What you are asked to do: Each line of the entries below that includes "html" belongs in your answer.

Materials provided:

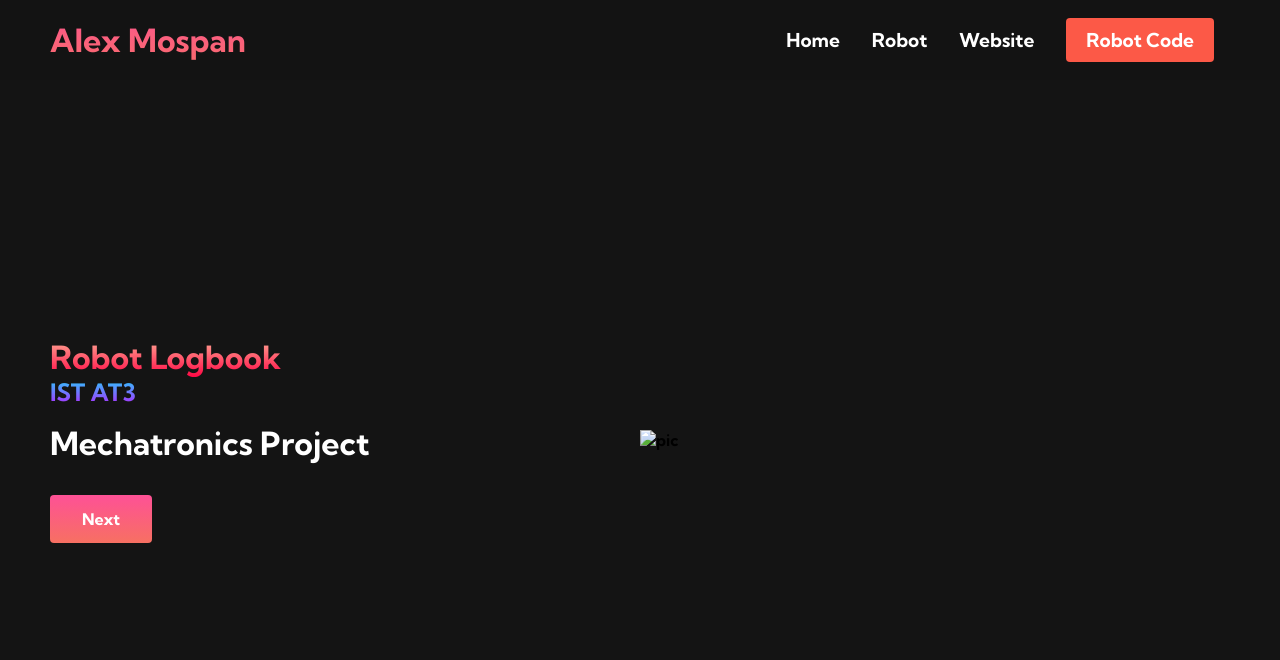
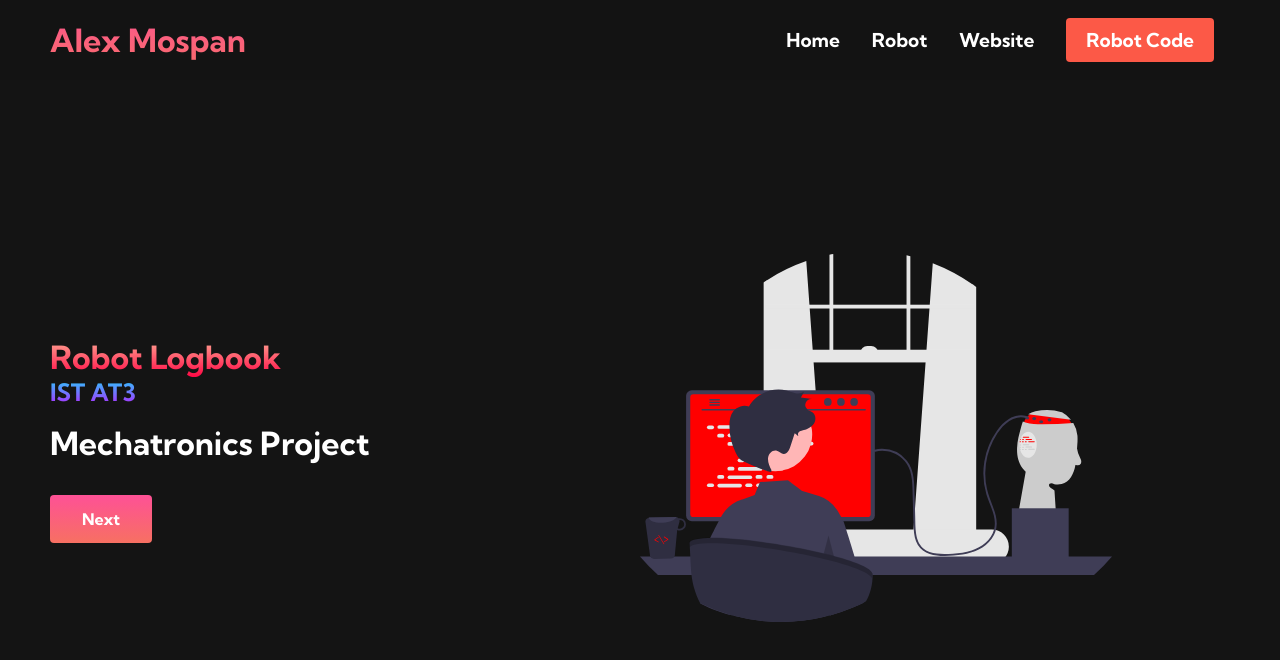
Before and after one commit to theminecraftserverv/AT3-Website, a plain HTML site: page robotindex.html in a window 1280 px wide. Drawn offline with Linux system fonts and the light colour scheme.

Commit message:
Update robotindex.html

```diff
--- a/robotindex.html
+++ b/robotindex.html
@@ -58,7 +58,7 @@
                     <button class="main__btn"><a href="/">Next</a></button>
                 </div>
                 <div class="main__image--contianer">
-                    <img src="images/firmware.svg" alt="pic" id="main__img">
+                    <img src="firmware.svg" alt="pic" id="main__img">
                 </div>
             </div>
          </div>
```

Your response:
Before and after one commit to theminecraftserverv/AT3-Website, a plain HTML site: page robotindex.html in a window 1280 px wide. Drawn offline with Linux system fonts and the light colour scheme.
Update robotindex.html
--- a/robotindex.html
+++ b/robotindex.html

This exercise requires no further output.